▶ _What to produce_
Scan the entries for "Expanded". Every line that holds it is to be copied.

:::

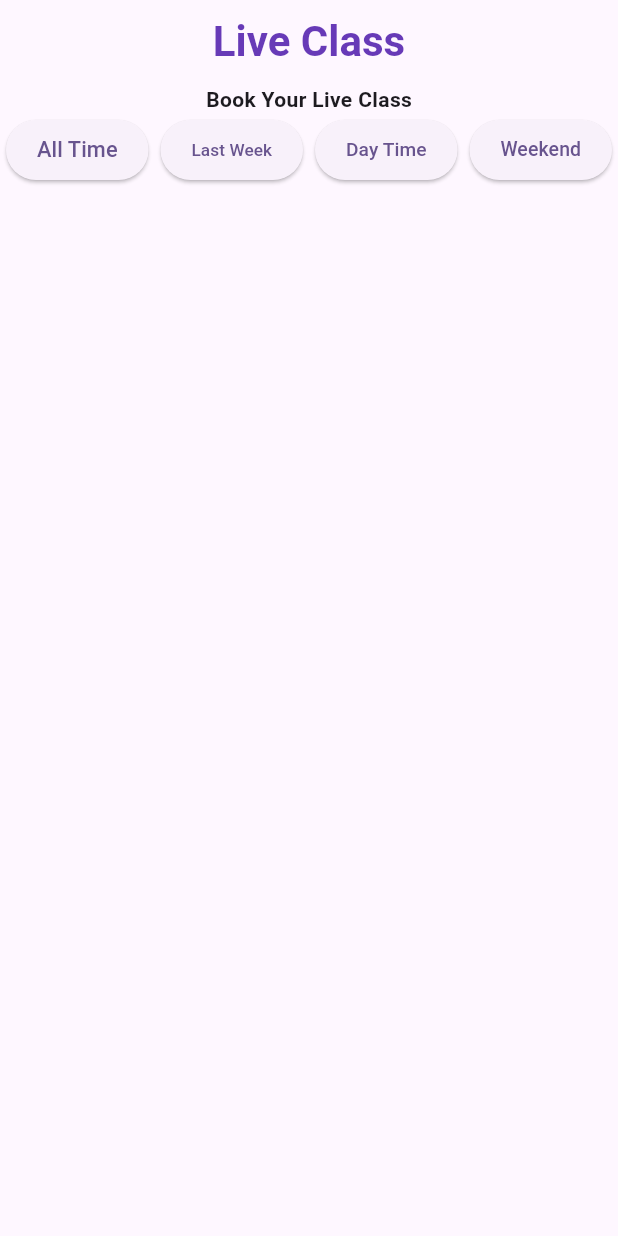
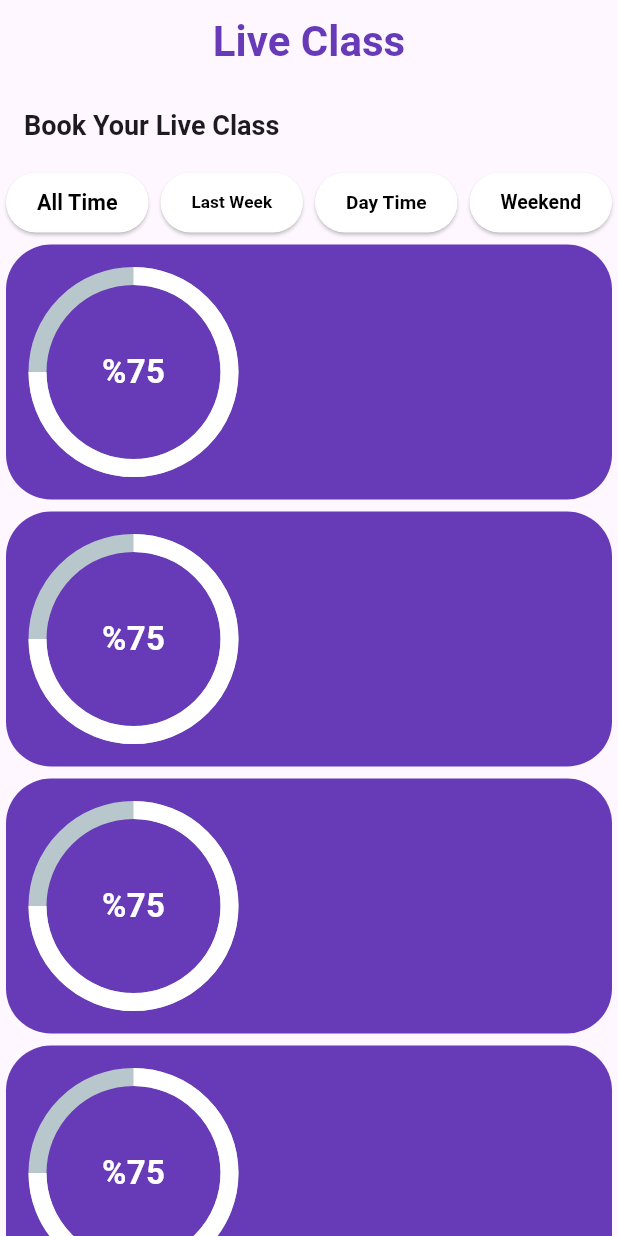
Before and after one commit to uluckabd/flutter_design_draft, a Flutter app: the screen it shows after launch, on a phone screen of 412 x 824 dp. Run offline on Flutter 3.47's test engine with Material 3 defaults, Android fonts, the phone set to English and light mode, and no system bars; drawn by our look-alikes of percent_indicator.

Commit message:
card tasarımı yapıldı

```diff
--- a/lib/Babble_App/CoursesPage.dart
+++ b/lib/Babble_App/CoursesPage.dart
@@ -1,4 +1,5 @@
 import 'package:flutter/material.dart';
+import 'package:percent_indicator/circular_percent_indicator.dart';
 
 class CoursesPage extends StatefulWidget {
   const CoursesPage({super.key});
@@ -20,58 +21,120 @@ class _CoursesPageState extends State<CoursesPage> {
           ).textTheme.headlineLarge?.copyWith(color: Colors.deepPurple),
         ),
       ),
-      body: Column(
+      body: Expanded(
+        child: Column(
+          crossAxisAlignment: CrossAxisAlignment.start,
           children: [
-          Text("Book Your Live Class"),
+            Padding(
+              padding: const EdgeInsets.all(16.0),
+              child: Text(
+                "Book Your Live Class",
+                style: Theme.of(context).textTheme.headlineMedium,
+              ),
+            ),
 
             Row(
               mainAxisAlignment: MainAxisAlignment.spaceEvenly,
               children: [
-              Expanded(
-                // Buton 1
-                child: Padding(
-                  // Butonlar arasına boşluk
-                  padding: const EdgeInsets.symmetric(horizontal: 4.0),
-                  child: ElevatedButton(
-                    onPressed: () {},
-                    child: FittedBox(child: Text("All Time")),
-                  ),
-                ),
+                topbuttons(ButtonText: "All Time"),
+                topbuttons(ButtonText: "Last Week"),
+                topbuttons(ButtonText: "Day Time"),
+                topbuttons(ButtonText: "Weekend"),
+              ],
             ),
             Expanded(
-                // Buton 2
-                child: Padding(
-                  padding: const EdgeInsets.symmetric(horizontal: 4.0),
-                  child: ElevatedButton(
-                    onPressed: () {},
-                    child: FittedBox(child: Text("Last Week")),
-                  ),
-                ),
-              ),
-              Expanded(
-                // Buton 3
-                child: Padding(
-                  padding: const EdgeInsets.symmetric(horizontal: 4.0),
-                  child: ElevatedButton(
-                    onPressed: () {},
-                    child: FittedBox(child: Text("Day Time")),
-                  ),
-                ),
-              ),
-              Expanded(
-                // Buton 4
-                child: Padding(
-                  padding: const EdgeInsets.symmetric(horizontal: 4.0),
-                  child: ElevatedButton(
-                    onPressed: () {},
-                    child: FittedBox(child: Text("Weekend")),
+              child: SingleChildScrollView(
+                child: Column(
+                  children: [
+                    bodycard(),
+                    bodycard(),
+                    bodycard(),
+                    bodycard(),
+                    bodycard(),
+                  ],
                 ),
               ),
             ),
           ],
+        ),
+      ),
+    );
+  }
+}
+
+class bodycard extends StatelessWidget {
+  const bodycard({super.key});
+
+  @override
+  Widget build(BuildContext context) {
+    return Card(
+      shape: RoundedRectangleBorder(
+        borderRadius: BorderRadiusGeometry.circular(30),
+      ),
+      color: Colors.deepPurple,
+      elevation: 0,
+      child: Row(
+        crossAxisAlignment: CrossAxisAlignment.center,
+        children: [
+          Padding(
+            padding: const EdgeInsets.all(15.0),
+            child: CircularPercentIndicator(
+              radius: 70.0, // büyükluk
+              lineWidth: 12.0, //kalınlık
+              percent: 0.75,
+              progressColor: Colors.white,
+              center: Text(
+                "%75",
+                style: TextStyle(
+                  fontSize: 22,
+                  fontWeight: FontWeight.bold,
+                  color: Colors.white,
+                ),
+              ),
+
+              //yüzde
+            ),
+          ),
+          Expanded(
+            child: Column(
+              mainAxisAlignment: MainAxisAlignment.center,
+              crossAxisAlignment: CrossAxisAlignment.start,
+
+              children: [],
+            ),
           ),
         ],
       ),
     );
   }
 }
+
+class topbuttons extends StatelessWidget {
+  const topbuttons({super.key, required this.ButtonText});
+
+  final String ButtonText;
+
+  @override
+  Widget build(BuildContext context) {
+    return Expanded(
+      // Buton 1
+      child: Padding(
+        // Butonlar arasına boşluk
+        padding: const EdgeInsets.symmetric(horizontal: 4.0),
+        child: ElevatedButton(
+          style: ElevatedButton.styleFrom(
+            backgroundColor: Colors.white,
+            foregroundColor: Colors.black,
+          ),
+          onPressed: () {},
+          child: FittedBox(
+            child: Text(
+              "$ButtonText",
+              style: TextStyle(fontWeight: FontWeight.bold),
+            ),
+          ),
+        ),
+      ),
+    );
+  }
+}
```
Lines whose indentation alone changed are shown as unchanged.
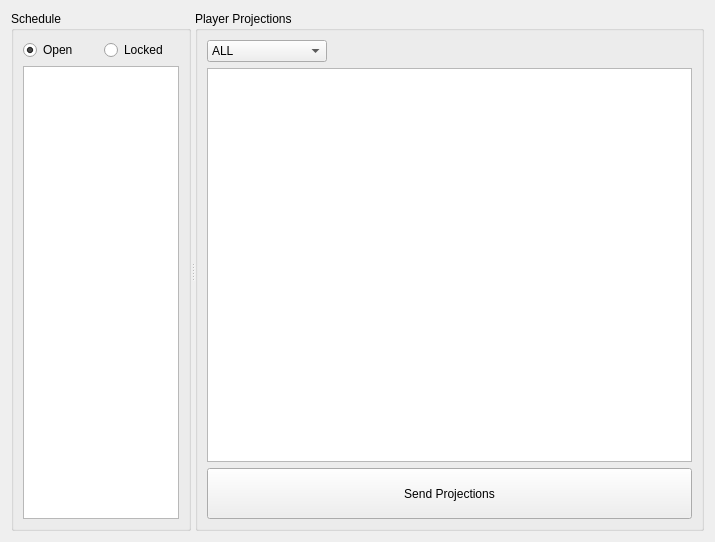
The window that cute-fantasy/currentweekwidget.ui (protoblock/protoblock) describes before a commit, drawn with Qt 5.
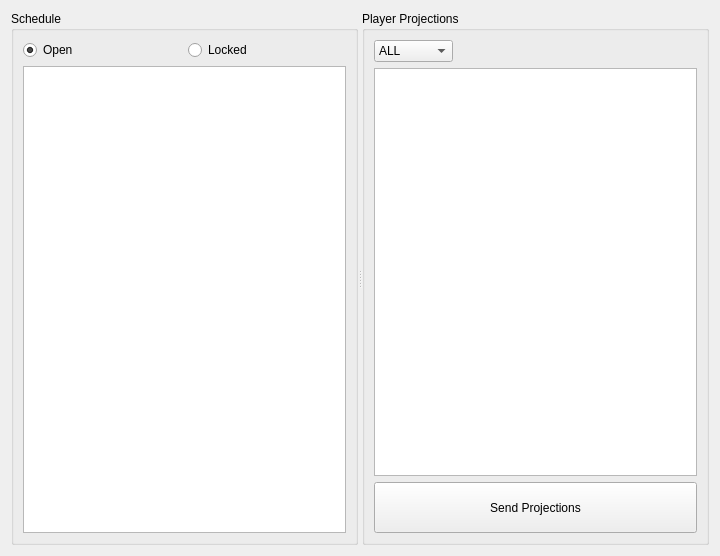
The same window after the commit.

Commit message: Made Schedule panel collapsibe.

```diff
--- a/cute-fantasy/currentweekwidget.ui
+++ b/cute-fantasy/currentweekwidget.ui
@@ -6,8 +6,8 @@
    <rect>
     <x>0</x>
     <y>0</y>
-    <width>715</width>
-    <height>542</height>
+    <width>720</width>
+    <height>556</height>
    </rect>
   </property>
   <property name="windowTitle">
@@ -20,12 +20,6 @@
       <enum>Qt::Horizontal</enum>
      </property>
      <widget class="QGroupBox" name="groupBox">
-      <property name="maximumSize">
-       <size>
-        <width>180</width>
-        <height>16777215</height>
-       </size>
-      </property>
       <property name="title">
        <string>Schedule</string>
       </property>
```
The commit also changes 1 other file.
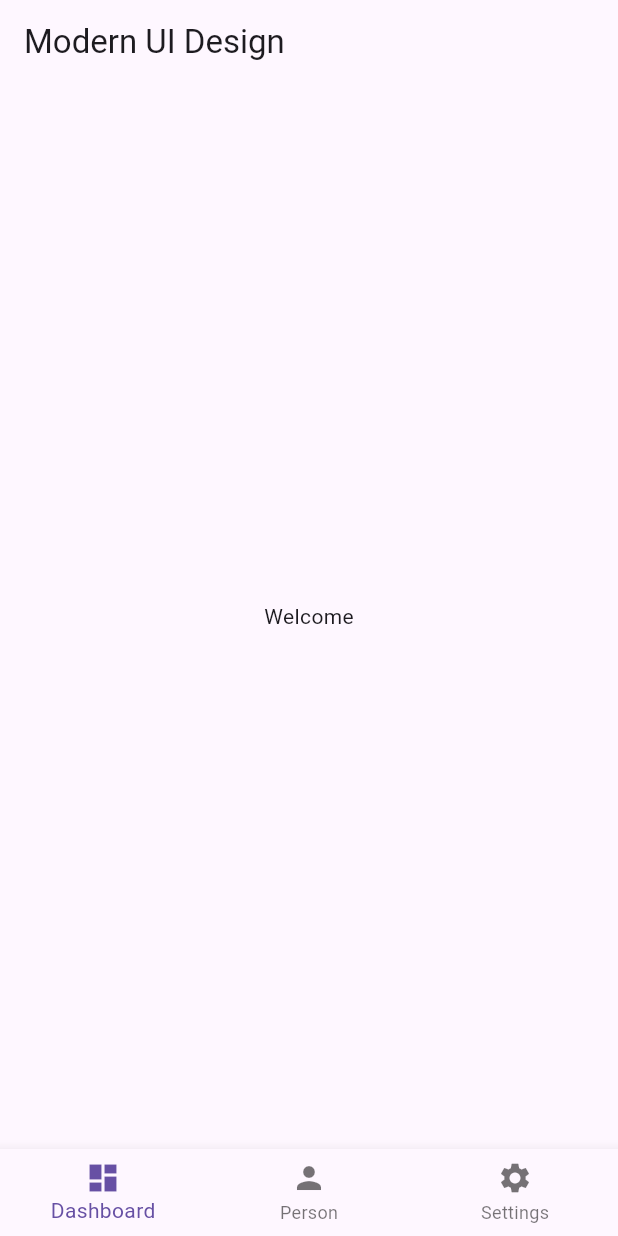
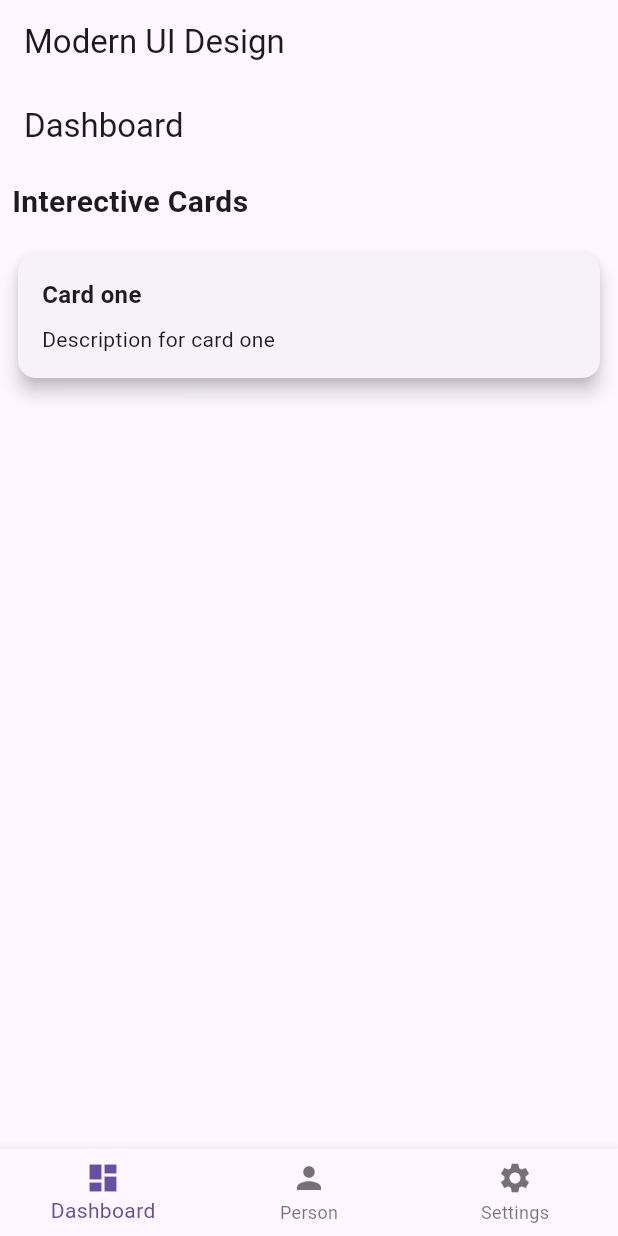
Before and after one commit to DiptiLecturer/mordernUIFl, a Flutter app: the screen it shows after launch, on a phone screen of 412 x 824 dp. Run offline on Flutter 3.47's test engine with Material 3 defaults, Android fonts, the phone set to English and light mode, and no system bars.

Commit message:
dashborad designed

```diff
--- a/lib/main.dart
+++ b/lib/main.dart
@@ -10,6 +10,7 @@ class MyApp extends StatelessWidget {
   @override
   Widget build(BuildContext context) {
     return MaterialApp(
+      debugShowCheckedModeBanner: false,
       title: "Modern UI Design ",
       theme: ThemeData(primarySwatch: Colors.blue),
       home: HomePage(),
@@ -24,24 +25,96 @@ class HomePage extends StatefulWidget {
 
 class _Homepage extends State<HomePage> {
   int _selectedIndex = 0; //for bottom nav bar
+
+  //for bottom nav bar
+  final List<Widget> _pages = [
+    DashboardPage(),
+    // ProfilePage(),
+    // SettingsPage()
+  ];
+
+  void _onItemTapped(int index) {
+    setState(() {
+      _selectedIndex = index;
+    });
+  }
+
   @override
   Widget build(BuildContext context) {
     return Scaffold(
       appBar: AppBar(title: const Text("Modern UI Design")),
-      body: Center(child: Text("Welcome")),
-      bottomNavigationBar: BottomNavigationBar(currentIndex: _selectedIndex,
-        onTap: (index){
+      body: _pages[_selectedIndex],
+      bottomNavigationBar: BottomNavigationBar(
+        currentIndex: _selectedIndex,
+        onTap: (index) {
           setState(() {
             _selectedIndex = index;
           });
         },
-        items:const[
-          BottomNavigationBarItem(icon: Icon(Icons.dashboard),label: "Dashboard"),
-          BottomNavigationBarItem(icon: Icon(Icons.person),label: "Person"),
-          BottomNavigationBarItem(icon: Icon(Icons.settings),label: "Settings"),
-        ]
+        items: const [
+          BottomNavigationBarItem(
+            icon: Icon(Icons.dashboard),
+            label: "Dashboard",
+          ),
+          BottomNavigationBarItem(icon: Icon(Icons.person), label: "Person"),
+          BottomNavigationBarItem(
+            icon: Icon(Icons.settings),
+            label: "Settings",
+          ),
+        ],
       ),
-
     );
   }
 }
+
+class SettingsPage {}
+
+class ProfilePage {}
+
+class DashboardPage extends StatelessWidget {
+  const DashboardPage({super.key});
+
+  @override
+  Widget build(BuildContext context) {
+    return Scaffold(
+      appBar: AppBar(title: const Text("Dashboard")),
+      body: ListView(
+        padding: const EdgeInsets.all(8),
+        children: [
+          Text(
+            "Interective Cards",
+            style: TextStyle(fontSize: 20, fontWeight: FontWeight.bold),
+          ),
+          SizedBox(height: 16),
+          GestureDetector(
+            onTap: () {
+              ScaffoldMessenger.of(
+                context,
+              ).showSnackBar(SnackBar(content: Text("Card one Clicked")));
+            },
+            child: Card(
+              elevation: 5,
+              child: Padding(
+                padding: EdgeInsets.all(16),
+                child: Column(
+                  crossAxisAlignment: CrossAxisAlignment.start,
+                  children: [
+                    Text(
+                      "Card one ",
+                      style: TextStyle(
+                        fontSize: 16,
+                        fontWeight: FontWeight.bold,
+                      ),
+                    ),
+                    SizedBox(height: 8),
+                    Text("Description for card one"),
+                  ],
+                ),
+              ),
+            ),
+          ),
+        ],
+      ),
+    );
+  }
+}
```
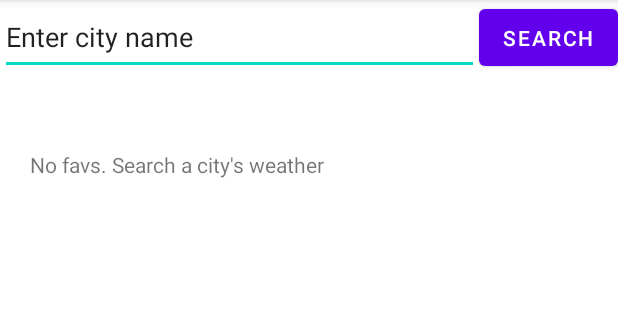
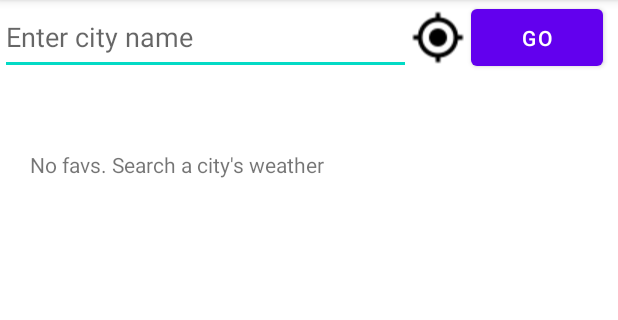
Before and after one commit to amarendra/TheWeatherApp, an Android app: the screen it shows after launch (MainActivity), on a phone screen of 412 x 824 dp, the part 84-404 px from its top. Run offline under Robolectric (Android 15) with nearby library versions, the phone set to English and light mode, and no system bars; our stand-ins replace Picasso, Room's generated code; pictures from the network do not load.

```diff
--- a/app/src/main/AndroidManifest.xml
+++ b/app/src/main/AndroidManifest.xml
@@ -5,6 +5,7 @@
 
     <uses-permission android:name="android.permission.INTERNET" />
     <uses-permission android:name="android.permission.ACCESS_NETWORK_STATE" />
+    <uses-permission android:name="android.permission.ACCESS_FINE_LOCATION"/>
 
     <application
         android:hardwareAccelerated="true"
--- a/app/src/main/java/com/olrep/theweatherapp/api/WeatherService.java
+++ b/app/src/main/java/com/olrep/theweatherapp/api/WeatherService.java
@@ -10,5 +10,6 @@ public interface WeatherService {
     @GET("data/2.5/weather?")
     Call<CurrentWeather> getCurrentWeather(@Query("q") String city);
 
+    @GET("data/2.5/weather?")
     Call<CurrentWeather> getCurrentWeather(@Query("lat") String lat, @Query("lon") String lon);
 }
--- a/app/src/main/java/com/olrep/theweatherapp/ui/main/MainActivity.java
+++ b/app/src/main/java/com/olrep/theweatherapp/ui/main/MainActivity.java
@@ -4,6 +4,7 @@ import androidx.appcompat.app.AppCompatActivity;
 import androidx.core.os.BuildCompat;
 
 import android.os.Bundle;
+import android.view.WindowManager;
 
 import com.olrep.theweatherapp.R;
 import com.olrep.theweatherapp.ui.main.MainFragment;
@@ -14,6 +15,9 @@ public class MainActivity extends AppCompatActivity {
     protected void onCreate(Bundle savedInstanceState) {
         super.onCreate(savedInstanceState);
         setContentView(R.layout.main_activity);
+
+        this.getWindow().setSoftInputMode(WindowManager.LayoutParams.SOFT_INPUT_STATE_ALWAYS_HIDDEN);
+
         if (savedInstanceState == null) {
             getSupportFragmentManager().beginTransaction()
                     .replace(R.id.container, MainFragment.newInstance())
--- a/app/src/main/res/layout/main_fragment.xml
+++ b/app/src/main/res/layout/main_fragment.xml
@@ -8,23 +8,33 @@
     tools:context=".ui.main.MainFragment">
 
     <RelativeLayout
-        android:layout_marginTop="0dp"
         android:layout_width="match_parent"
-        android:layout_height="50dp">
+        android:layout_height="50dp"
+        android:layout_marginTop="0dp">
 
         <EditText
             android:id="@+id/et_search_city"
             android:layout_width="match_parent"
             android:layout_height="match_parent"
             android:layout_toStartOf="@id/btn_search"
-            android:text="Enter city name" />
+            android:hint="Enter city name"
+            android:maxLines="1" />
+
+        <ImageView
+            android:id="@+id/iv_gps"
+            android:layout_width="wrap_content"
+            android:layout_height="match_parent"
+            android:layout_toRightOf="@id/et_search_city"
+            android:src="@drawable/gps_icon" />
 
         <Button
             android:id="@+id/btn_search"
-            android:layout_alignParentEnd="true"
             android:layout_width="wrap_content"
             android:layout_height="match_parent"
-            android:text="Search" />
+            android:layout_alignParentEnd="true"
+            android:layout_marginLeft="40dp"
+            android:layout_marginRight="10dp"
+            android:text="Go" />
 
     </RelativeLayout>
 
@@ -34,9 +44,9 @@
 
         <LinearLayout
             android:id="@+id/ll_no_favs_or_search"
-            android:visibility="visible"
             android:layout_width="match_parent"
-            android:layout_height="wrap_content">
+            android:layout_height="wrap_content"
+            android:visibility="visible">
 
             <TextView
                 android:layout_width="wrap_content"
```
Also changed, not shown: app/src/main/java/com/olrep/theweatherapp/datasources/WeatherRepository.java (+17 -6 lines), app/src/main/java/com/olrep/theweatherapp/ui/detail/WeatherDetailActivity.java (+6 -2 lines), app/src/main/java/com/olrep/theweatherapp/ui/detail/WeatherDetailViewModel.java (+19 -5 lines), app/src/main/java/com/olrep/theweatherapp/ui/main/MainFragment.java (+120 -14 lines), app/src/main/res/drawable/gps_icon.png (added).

:::

▶ _Response to the task_
+      body: Expanded(
-              Expanded(
             Expanded(
-              Expanded(
-              Expanded(
+          Expanded(
+    return Expanded(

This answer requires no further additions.